Glasses are now back on the agenda with Project Aura, something that should not be confused with its modular smartphone Project Ara. Business Insider reported Google has hired staff from Amazon to work on the project, with one time Glass head Ivy Ross overseeing it.

Despite growing interest in virtual reality from the likes of Facebook, with its Oculus Rift project (among others; see below), it is currently unclear if Google will follow suit.

The Glass project is in dire need of reinvention. The initial prototypes were criticised as being too clunky and it failed to deliver enough benefits to justify the high cost of the device.

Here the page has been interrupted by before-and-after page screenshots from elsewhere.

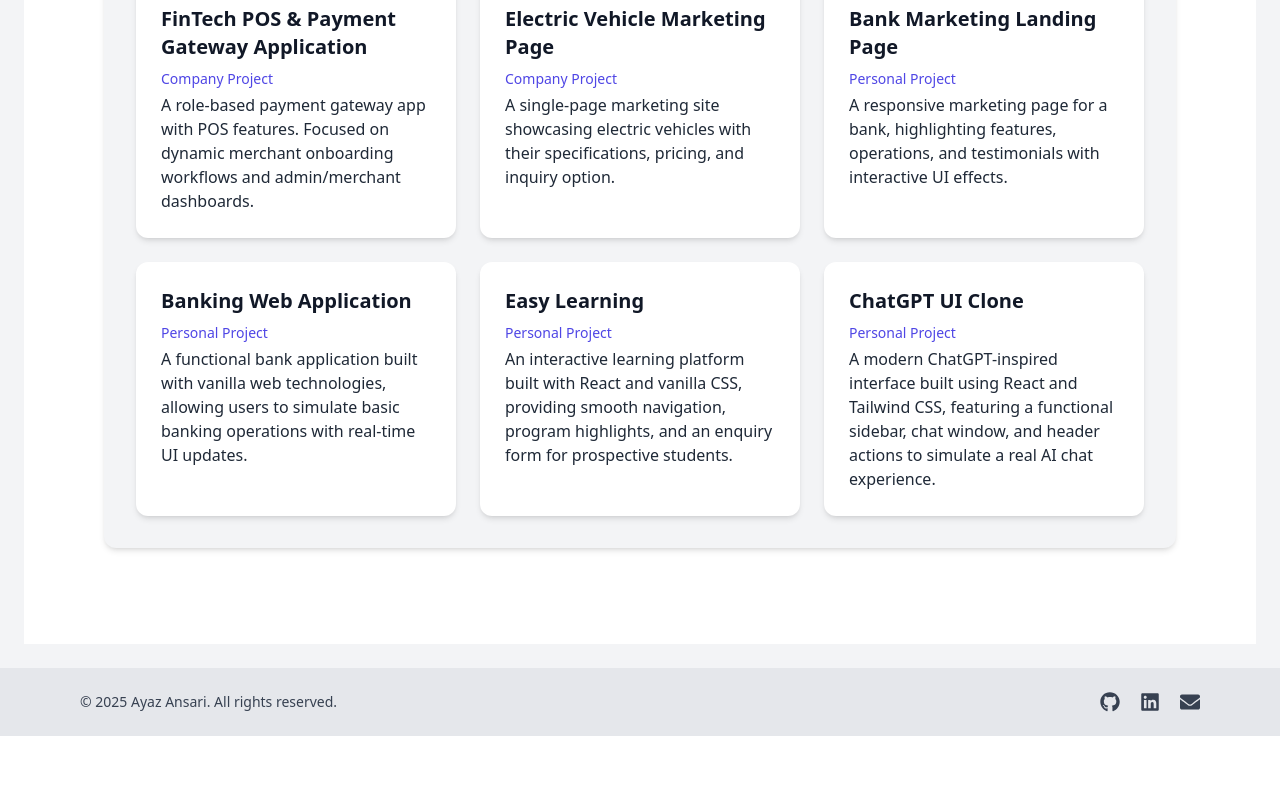
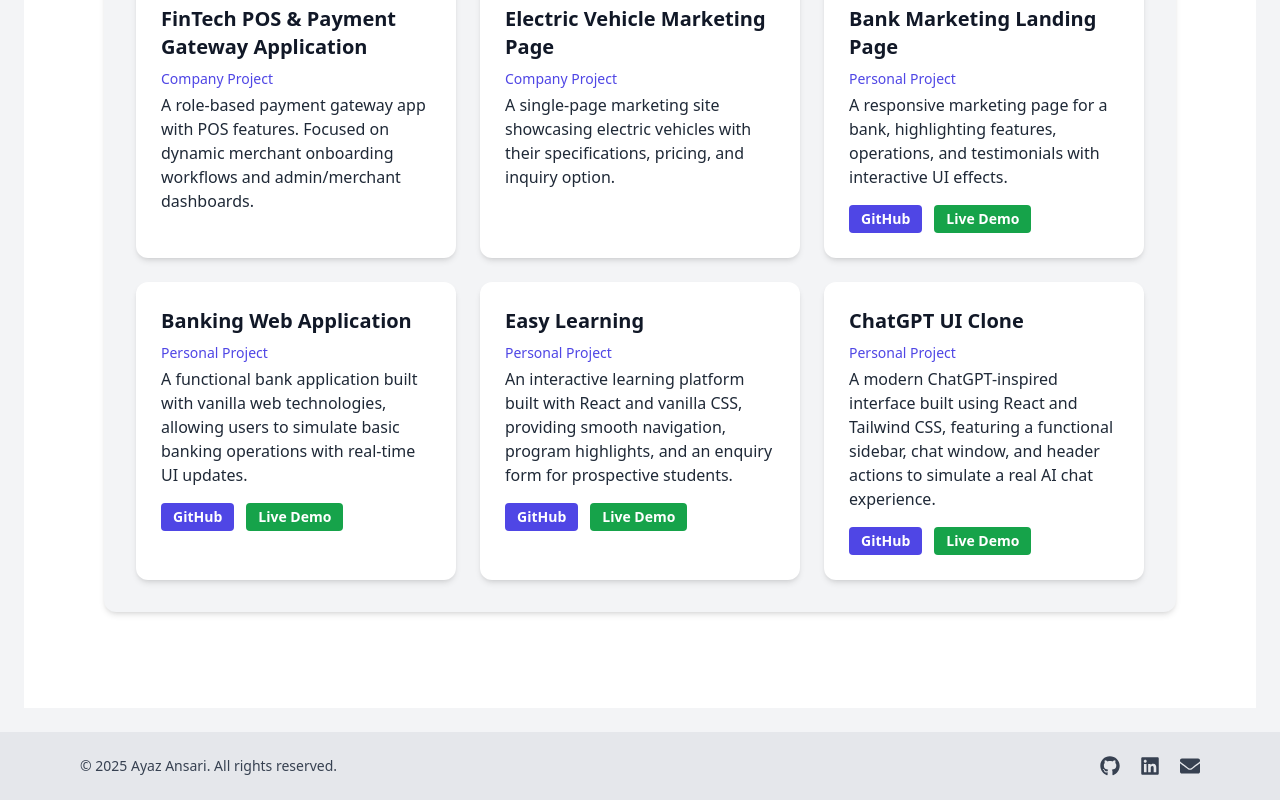
Before and after one commit to Ayazsa/My-portfolio, a React (Vite) app: page / in a window 1280 px wide. Shown: the part 1954-2754 px from the top of the page. Before the commit the page ends 2690 px from the top, so only its background shows below. Built offline with nearby package versions, Linux system fonts and the light colour scheme.

Commit message:
added github link and live demo link

```diff
--- a/src/components/ModalProjectDetails.jsx
+++ b/src/components/ModalProjectDetails.jsx
@@ -1,7 +1,26 @@
 import { motion } from "framer-motion";
 
 function ModalProjectDetails({ project, onClose }) {
-  const { title, tech, challenges, modal } = project;
+  const { title, tech, challenges, modal, github, liveDemo } = project;
+  // 🧠 Null check for modal
+  if (!modal) {
+    return (
+      <div className="fixed inset-0 bg-black bg-opacity-60 backdrop-blur-sm z-50 flex items-center justify-center p-4">
+        <div className="bg-white dark:bg-gray-800 p-6 rounded-xl shadow-lg text-center">
+          <h2 className="text-xl font-bold mb-2 text-red-600">Oops!</h2>
+          <p className="text-gray-700 dark:text-gray-300 mb-4">
+            Project details are not available.
+          </p>
+          <button
+            onClick={onClose}
+            className="bg-indigo-600 hover:bg-indigo-700 text-white font-semibold px-4 py-2 rounded"
+          >
+            Close
+          </button>
+        </div>
+      </div>
+    );
+  }
 
   return (
     <motion.div
@@ -51,10 +70,35 @@ function ModalProjectDetails({ project, onClose }) {
           </ul>
         </div>
 
-        <div>
+        <div className="mb-6">
           <h4 className="font-semibold mb-2 text-indigo-200">Challenges:</h4>
           <p className="text-white/90">{challenges}</p>
         </div>
+
+        {(github || liveDemo) && (
+          <div className="mt-8 flex flex-wrap gap-4">
+            {github && (
+              <a
+                href={github}
+                target="_blank"
+                rel="noopener noreferrer"
+                className="bg-indigo-600 hover:bg-indigo-700 text-white font-semibold py-2 px-4 rounded-lg shadow transition duration-300"
+              >
+                GitHub
+              </a>
+            )}
+            {liveDemo && (
+              <a
+                href={liveDemo}
+                target="_blank"
+                rel="noopener noreferrer"
+                className="bg-green-600 hover:bg-green-700 text-white font-semibold py-2 px-4 rounded-lg shadow transition duration-300"
+              >
+                Live Demo
+              </a>
+            )}
+          </div>
+        )}
       </motion.div>
     </motion.div>
   );
--- a/src/components/ProjectsSection.jsx
+++ b/src/components/ProjectsSection.jsx
@@ -69,6 +69,31 @@ function ProjectsSection() {
             <p className="text-base text-gray-800 dark:text-gray-300">
               {project.description}
             </p>
+
+            <div className="mt-4 flex gap-3">
+              {project.github && (
+                <a
+                  href={project.github}
+                  target="_blank"
+                  rel="noopener noreferrer"
+                  className="bg-indigo-600 hover:bg-indigo-700 text-white text-sm font-semibold py-1 px-3 rounded"
+                  onClick={(e) => e.stopPropagation()}
+                >
+                  GitHub
+                </a>
+              )}
+              {project.liveDemo && (
+                <a
+                  href={project.demo}
+                  target="_blank"
+                  rel="noopener noreferrer"
+                  className="bg-green-600 hover:bg-green-700 text-white text-sm font-semibold py-1 px-3 rounded"
+                  onClick={(e) => e.stopPropagation()}
+                >
+                  Live Demo
+                </a>
+              )}
+            </div>
           </motion.div>
         ))}
       </motion.div>
--- a/src/data/projectList.js
+++ b/src/data/projectList.js
@@ -27,7 +27,7 @@ export const projectList = [
   {
     title: "Electric Vehicle Marketing Page",
     type: "Company Project",
-    tech: "React, CSS, ",
+    tech: "React, CSS",
     description:
       "A single-page marketing site showcasing electric vehicles with their specifications, pricing, and inquiry option.",
     challenges:
@@ -55,6 +55,8 @@ export const projectList = [
       "A responsive marketing page for a bank, highlighting features, operations, and testimonials with interactive UI effects.",
     challenges:
       "Implemented smooth scrolling, image lazy loading, hover transitions, and a testimonial slider with vanilla JavaScript.",
+    github: "https://github.com/Ayazsa/Bank-marketing-page",
+    liveDemo: "https://bankmarketinglandingpage.netlify.app/",
     modal: {
       overview:
         "This is a static marketing website for a fictional bank. It’s designed to showcase banking features and encourage users to open an account. The site uses smooth scrolling navigation and image optimizations to deliver a modern browsing experience.",
@@ -80,6 +82,8 @@ export const projectList = [
       "A functional bank application built with vanilla web technologies, allowing users to simulate basic banking operations with real-time UI updates.",
     challenges:
       "Handled UI state transitions without frameworks, implemented secure-like PIN login, and built loan logic with dynamic validations.",
+    github: "https://github.com/Ayazsa/Bank-app",
+    liveDemo: "https://bankingwebapplication.netlify.app/",
     modal: {
       overview:
         "This is a front-end simulation of a banking system. Users can log in using a User ID and PIN to perform common banking actions. All actions reflect changes instantly in the UI.",
@@ -106,6 +110,8 @@ export const projectList = [
       "An interactive learning platform built with React and vanilla CSS, providing smooth navigation, program highlights, and an enquiry form for prospective students.",
     challenges:
       "Ensured smooth user experience with responsive design and efficient component structure while maintaining clean and scalable code.",
+    github: "https://github.com/Ayazsa/my-react-app",
+    liveDemo: "https://easelearning.netlify.app/",
     modal: {
       overview:
         "Easy Learning is a Single Page Application built using React. It offers users detailed program information with an easy-to-use navigation system, interactive sections such as course highlights, and a contact/enquiry form to connect with the institute.",
@@ -129,6 +135,8 @@ export const projectList = [
       "A modern ChatGPT-inspired interface built using React and Tailwind CSS, featuring a functional sidebar, chat window, and header actions to simulate a real AI chat experience.",
     challenges:
       "Managed dynamic sidebar toggling, conditional rendering for chat states, and maintained a responsive layout across devices using Tailwind's utility-first approach.",
+    github: "https://github.com/Ayazsa/chatgpt-UI-clone",
+    liveDemo: "https://chatgptuiclone.netlify.app/",
     modal: {
       overview:
         "ChatGPT UI Clone is a responsive Single Page Application that replicates the clean interface and behavior of ChatGPT. It includes a sidebar for chat history, a central chat window, and intuitive header controls. Built with React and Tailwind CSS for rapid development and styling.",
@@ -144,6 +152,4 @@ export const projectList = [
       ],
     },
   },
-
-  // Add other projects here
 ];
```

Facebook builds on Oculus Rift

Your smartphone could be the gateway to virtual reality, after reports Facebook is working on an app that allows spherical filming.

The social network will begin selling its Oculus VR headset early next year but content could be provided by smartphones, with users tilting the camera to deliver a full 360-degree experience.

The Wall Street Journal’s report repeated plans to support spherical video in Facebook’s news feed, allowing viewers to watch content from different angles.

It also cited research from Deutsche Bank, which claimed Facebook would sell 1.5 million Oculus devices next year. Analyst Ross Sandler said: “Oculus firmly believes that VR will initially be popular with hard-core gamers and enthusiasts who are willing to invest in high-end desktop computers for gaming for the next two years. Zuckerberg’s own vision is much broader than this, but it may take a few years to play out.”

Smart luggage

In a further sign there is nowhere safe from the Internet of Things, Deutsche Telekom’s T-Systems, baggage manufacturer RIMOWA and Airbus have developed an electronic tag for checking in luggage. Instead of the usual paper tag, travellers can send their flight details to an electronic display on their suitcase via Bluetooth.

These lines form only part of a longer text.